Copy all lines below that use the word "shown".

-------- SUPPLIED DATA --------

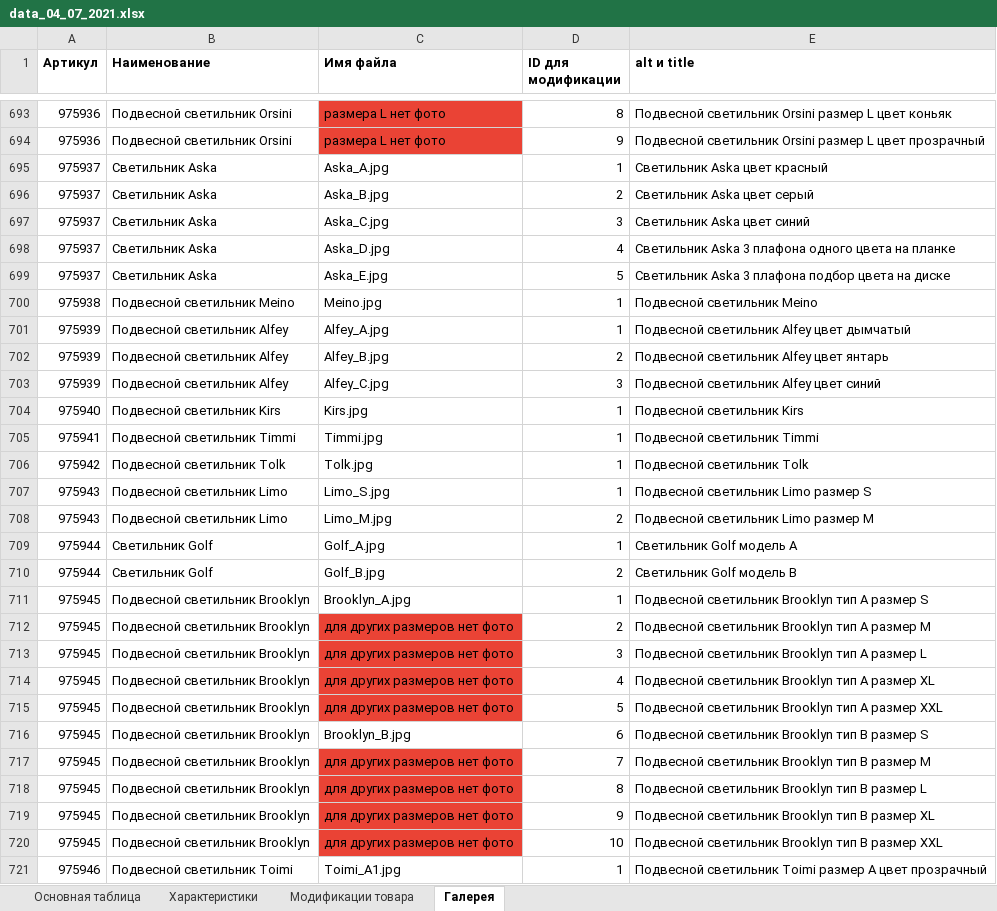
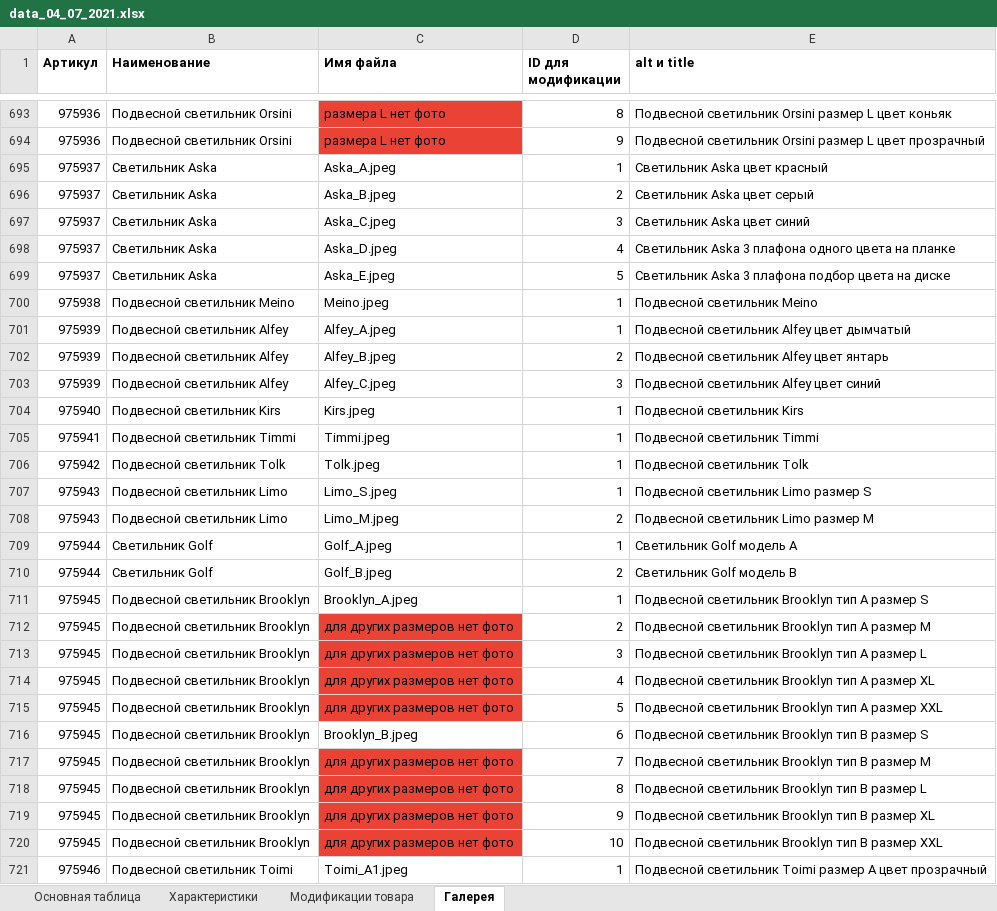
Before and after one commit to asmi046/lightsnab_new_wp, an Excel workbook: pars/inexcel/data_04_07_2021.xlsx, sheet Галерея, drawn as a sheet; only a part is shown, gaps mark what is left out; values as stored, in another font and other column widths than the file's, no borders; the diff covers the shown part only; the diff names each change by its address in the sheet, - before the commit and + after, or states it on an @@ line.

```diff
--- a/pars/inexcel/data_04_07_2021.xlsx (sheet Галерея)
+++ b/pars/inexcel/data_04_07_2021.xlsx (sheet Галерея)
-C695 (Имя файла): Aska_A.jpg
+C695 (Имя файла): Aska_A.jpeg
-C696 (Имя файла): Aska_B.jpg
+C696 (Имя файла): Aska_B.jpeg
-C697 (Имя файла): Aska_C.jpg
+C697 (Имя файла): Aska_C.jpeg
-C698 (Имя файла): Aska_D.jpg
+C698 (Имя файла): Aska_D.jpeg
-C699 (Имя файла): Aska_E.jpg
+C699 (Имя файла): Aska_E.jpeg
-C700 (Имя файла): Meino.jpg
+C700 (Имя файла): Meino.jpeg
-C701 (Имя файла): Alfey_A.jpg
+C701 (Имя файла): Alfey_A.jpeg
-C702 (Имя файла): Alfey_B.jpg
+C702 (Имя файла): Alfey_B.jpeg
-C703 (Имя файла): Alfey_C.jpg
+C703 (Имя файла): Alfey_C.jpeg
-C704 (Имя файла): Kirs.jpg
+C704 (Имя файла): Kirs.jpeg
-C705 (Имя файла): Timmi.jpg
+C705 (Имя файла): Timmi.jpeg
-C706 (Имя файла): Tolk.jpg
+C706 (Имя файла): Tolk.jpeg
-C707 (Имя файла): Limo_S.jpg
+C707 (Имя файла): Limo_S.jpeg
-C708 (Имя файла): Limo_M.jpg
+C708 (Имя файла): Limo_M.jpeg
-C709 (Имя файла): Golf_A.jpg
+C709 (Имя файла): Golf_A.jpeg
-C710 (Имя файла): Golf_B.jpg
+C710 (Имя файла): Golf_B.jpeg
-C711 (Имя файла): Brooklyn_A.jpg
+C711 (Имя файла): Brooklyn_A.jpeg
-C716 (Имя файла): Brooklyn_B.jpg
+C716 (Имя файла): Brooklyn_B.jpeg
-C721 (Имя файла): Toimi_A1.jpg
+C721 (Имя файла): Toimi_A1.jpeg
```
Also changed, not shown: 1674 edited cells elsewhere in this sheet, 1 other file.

--------
-------- SUPPLIED DATA --------

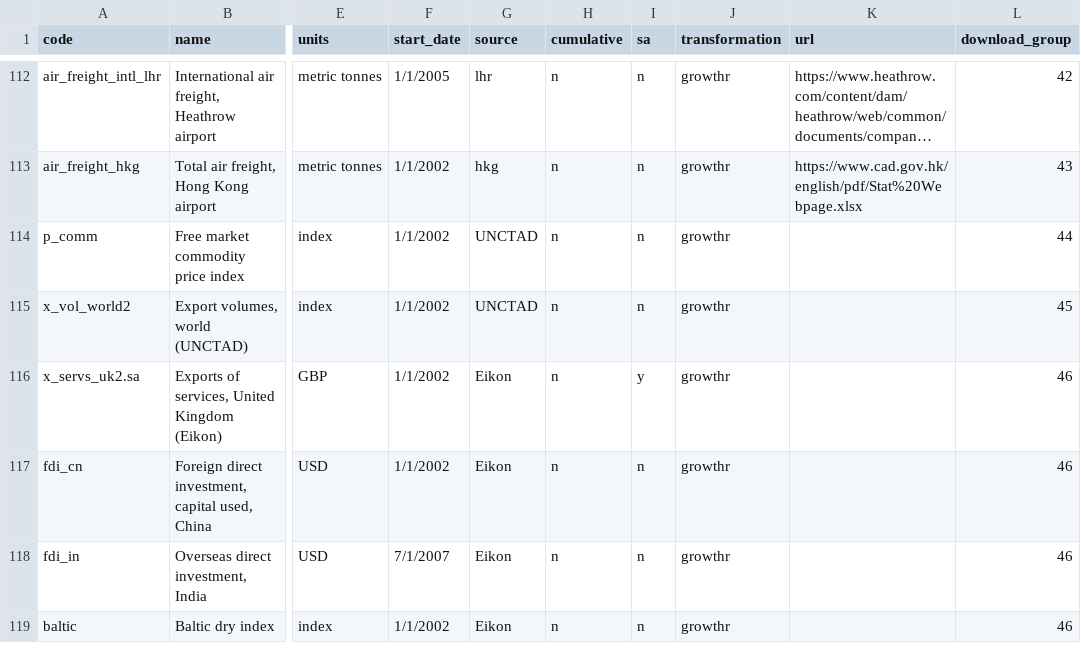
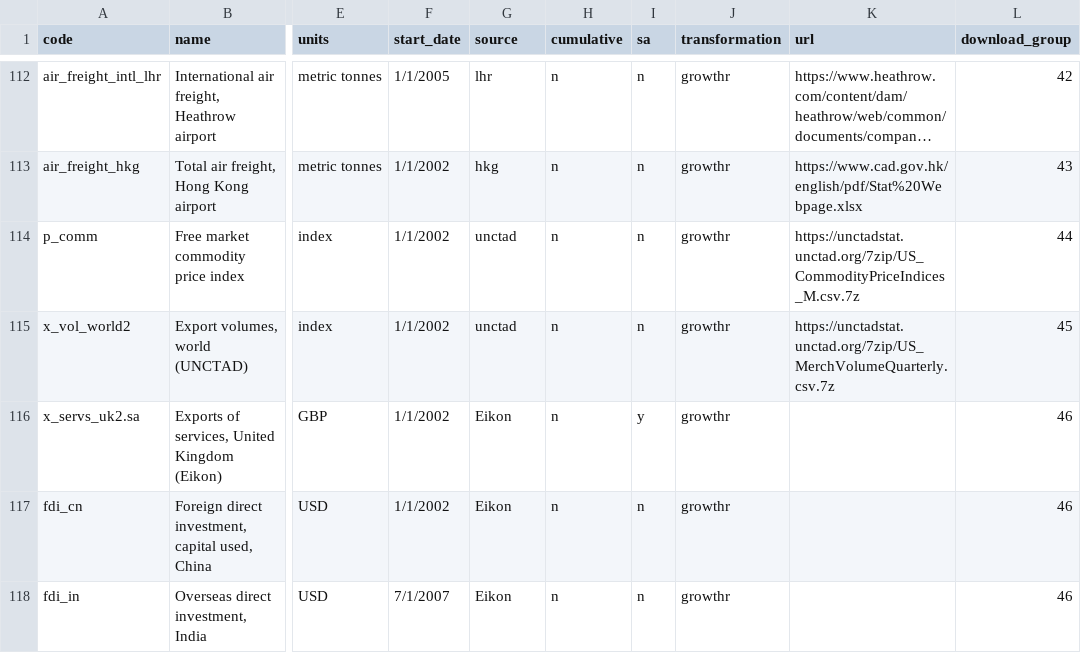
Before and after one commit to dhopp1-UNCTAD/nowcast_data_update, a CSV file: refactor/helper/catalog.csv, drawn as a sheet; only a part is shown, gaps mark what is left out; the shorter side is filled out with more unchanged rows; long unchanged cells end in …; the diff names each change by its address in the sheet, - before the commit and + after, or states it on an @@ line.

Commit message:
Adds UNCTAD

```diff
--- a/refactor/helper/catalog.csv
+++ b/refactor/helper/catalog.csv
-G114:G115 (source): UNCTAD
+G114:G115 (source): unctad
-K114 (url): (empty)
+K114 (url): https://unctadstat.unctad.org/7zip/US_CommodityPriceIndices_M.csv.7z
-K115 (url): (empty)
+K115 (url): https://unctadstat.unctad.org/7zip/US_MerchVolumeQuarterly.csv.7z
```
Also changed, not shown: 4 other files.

--------

■ SOLUTION TO THIS TASK ■
Before and after one commit to asmi046/lightsnab_new_wp, an Excel workbook: pars/inexcel/data_04_07_2021.xlsx, sheet Галерея, drawn as a sheet; only a part is shown, gaps mark what is left out; values as stored, in another font and other column widths than the file's, no borders; the diff covers the shown part only; the diff names each change by its address in the sheet, - before the commit and + after, or states it on an @@ line.
Also changed, not shown: 1674 edited cells elsewhere in this sheet, 1 other file.
Before and after one commit to dhopp1-UNCTAD/nowcast_data_update, a CSV file: refactor/helper/catalog.csv, drawn as a sheet; only a part is shown, gaps mark what is left out; the shorter side is filled out with more unchanged rows; long unchanged cells end in …; the diff names each change by its address in the sheet, - before the commit and + after, or states it on an @@ line.
Also changed, not shown: 4 other files.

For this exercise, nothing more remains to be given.